What to work on
Filter the records down to the lines that hold the word "string", and copy each of those lines.

_ _ _ _

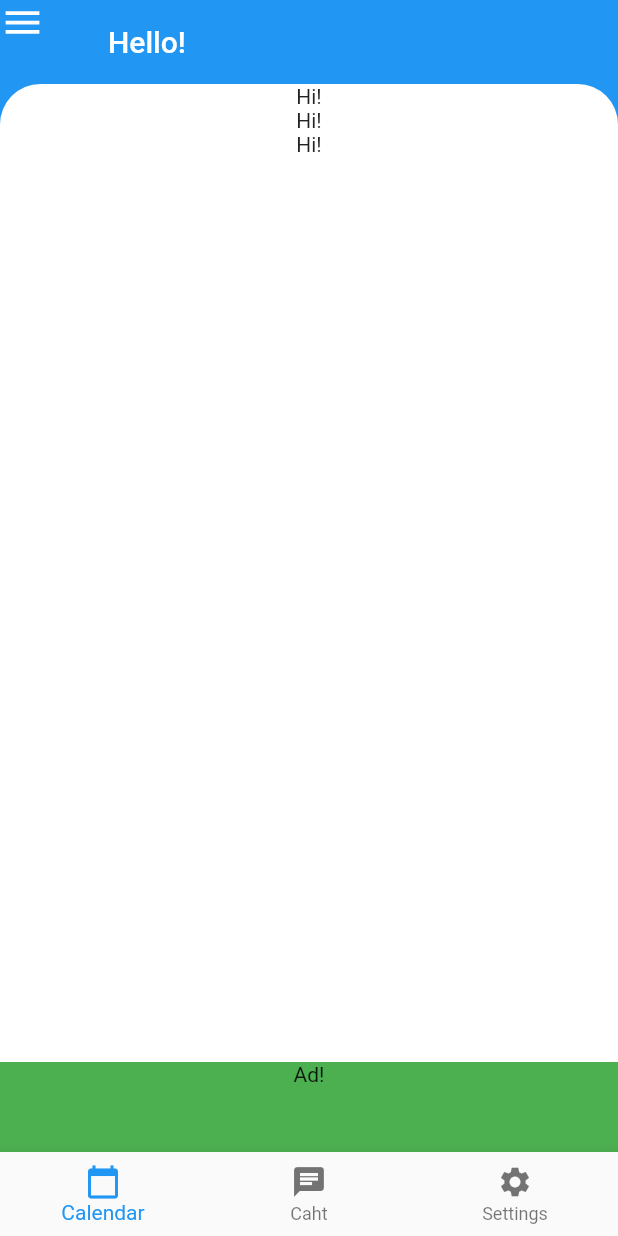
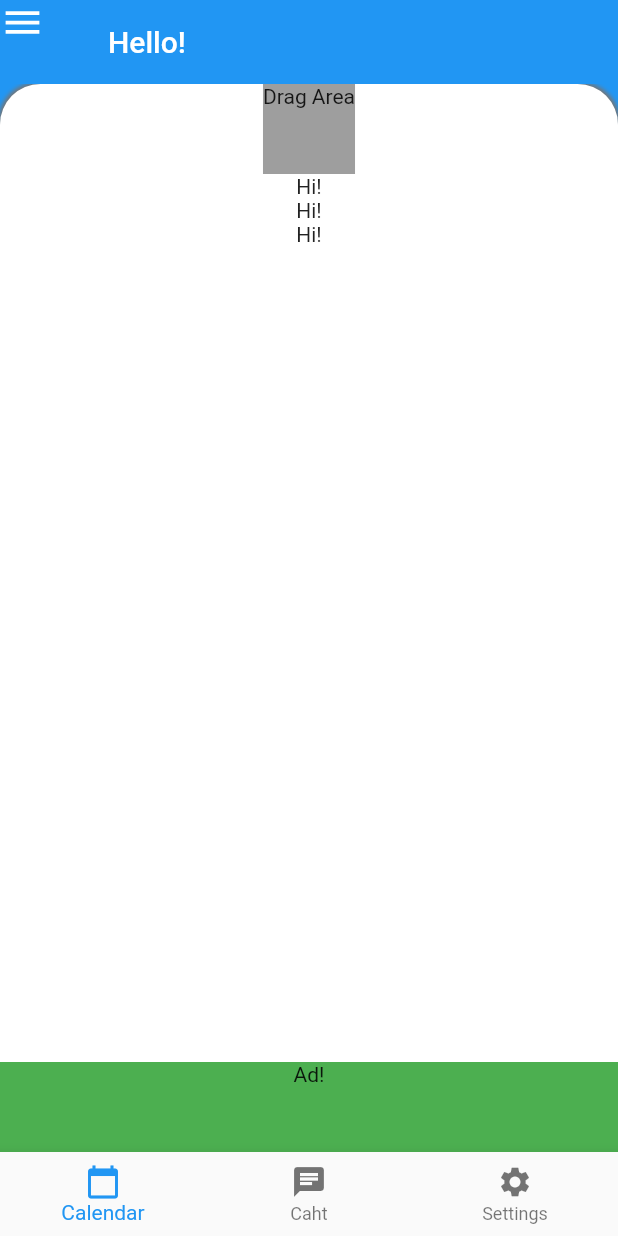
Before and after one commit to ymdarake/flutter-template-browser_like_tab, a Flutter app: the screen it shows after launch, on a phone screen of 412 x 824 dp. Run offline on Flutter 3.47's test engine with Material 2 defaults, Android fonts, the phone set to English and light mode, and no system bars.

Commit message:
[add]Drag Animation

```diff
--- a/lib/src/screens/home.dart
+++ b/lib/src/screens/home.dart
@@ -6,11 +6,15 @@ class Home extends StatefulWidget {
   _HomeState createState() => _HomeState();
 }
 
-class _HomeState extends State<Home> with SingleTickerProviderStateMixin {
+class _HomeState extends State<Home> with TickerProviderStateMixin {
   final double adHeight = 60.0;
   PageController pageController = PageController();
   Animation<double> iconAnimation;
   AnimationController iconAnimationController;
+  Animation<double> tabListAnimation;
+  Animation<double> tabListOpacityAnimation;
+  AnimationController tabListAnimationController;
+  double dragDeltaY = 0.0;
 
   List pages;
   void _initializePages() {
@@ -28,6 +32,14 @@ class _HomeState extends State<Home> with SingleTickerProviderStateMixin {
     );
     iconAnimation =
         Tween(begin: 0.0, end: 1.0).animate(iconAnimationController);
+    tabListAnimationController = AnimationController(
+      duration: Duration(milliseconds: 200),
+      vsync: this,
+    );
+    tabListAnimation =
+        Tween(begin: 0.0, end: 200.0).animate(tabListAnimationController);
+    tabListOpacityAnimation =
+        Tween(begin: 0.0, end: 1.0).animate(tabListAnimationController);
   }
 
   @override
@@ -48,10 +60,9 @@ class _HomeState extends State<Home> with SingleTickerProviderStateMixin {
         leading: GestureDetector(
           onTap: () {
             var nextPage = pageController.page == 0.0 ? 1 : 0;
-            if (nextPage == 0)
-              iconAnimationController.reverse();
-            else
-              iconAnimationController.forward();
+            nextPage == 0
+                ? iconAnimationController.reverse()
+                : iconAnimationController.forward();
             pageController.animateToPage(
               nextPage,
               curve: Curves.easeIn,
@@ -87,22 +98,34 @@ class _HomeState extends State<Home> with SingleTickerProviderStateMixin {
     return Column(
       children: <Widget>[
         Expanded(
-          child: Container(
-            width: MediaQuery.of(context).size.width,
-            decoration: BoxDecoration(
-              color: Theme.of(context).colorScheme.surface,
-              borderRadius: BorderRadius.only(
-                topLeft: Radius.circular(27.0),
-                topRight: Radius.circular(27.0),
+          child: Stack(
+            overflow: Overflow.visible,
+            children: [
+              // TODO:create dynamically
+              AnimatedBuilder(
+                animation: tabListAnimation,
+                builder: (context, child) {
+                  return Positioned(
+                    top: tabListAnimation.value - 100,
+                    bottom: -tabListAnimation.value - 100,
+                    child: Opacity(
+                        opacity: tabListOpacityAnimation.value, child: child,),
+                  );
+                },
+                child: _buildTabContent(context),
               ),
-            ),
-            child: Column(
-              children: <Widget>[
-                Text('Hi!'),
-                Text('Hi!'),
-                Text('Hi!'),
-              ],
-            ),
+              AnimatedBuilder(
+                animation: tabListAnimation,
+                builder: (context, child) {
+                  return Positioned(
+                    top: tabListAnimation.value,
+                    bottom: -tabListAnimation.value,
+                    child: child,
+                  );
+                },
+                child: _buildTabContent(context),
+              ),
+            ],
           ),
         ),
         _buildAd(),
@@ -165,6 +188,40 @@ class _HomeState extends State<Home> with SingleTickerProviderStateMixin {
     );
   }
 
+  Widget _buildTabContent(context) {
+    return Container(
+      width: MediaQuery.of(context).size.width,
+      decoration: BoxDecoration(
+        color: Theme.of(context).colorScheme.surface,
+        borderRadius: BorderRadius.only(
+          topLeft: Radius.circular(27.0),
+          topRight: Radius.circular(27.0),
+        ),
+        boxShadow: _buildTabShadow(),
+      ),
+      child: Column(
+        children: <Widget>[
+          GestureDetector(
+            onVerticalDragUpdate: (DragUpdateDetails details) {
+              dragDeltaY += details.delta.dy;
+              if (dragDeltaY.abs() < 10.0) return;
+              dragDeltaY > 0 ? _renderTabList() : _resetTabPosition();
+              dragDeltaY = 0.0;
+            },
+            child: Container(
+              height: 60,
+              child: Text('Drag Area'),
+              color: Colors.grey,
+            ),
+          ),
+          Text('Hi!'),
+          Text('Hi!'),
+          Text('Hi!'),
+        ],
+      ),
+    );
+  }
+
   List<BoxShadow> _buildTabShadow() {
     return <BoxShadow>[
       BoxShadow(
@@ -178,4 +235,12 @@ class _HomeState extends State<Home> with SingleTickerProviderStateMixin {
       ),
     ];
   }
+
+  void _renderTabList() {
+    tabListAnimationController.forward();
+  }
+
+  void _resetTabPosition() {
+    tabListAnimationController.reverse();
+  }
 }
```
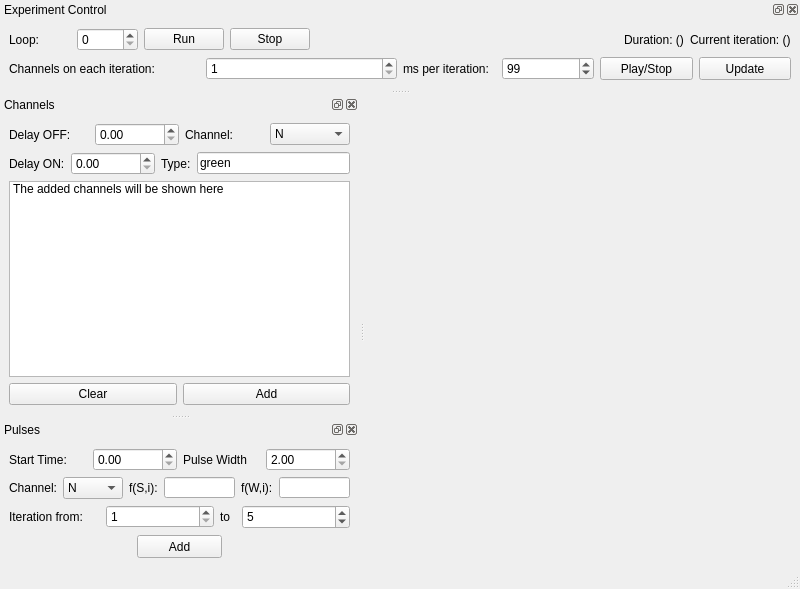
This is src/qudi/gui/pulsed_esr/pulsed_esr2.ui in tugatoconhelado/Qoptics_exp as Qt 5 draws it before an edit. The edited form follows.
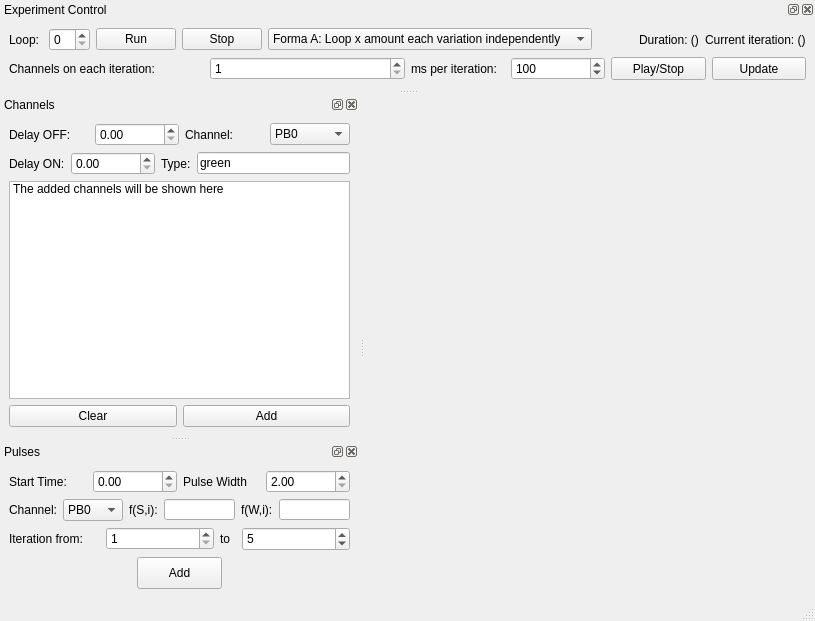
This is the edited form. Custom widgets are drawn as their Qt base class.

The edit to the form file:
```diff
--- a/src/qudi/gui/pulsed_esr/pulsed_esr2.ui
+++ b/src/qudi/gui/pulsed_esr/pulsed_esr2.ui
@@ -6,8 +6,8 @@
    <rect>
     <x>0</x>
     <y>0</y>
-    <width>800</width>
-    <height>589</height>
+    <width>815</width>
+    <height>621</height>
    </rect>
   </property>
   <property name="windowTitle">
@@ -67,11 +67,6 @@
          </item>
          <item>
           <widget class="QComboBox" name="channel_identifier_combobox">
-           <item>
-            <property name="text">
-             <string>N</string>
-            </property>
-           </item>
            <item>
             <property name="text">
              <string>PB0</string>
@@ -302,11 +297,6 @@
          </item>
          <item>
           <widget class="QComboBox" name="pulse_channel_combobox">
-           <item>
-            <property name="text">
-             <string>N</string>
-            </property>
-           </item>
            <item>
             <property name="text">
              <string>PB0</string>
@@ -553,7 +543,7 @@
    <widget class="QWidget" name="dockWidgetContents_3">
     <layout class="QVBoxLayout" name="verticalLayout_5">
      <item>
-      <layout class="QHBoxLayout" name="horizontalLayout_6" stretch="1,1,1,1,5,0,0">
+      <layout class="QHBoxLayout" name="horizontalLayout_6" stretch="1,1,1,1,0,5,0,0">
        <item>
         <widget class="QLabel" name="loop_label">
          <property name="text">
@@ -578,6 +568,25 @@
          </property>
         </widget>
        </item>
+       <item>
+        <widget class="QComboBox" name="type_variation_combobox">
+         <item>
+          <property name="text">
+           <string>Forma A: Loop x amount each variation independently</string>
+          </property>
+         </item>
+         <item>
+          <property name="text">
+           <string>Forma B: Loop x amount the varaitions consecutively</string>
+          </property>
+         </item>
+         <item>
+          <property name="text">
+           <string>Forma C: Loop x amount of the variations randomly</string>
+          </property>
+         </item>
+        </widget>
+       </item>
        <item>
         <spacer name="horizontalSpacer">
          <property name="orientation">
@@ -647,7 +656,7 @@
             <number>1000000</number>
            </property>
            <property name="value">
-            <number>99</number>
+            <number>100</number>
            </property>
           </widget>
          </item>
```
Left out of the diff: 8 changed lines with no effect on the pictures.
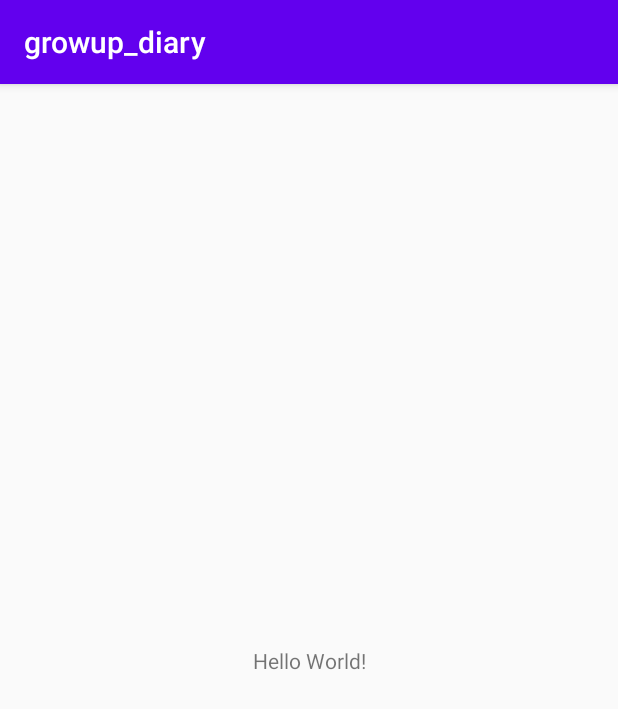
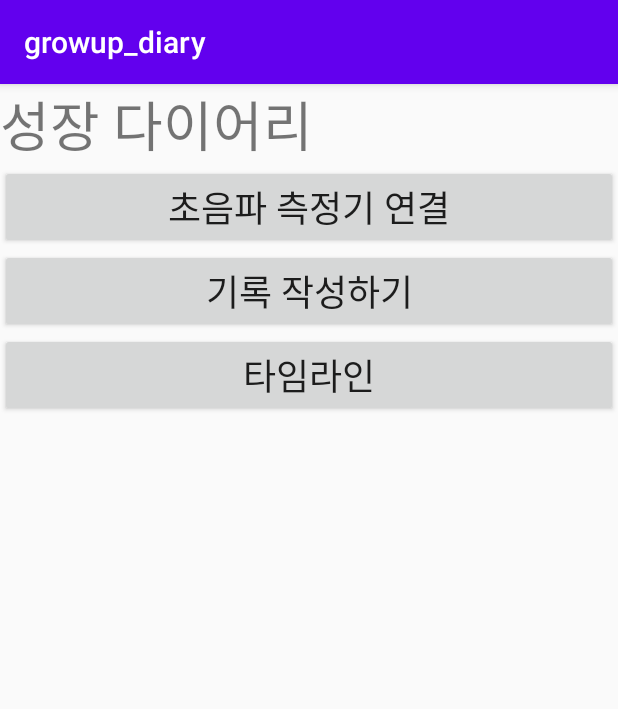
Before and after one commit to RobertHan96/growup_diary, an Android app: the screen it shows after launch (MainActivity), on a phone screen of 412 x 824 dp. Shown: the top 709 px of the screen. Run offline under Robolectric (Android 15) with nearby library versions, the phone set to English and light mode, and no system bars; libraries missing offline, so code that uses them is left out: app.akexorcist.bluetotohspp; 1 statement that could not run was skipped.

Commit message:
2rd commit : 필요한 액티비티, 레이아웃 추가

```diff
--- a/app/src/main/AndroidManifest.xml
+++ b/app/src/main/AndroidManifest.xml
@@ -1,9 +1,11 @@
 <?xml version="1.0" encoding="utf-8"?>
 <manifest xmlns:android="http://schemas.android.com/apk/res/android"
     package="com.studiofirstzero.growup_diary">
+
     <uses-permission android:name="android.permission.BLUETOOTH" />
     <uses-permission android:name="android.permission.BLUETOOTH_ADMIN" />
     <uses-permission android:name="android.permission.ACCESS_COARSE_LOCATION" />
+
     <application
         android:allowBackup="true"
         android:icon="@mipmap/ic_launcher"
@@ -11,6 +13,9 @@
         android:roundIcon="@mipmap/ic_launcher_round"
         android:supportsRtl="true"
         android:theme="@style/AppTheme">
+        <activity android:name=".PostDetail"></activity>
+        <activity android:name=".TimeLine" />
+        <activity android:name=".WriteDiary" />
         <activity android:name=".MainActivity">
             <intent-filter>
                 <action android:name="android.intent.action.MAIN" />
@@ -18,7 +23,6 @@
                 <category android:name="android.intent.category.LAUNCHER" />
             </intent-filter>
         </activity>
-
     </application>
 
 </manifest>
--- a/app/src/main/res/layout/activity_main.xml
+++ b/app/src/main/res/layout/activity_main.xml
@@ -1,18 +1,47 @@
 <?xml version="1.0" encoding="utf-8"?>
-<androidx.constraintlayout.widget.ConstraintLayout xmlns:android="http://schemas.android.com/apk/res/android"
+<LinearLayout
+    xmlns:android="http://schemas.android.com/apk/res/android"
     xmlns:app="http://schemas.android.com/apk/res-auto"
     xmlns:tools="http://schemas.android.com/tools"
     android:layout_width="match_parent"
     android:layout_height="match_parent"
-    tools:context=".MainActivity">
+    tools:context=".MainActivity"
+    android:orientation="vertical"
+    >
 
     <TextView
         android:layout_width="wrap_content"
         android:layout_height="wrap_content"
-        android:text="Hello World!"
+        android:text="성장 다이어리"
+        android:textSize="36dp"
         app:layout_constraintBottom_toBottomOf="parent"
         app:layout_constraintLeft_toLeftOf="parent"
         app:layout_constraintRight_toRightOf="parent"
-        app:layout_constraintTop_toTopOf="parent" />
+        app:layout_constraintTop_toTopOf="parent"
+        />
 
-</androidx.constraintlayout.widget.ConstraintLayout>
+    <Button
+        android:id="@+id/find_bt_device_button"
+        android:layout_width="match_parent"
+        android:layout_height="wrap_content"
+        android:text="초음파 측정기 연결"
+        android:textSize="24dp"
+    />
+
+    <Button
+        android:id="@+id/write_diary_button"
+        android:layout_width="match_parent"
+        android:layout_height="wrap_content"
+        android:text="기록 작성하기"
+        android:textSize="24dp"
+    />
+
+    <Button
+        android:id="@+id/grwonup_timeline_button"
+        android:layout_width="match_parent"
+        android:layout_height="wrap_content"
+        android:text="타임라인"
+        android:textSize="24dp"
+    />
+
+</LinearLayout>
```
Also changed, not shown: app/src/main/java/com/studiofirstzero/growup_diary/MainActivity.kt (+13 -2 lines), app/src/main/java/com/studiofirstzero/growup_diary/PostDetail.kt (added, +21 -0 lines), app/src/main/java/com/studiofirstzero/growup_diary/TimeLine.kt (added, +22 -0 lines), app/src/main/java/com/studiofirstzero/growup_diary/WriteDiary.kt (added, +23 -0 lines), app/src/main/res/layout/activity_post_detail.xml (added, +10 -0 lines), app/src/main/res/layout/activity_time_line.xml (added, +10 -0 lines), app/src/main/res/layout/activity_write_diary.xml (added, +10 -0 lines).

_ _ _ _

Response for this exercise
-             <string>N</string>
              <string>PB0</string>
-             <string>N</string>
              <string>PB0</string>
+           <string>Forma A: Loop x amount each variation independently</string>
+           <string>Forma B: Loop x amount the varaitions consecutively</string>
+           <string>Forma C: Loop x amount of the variations randomly</string>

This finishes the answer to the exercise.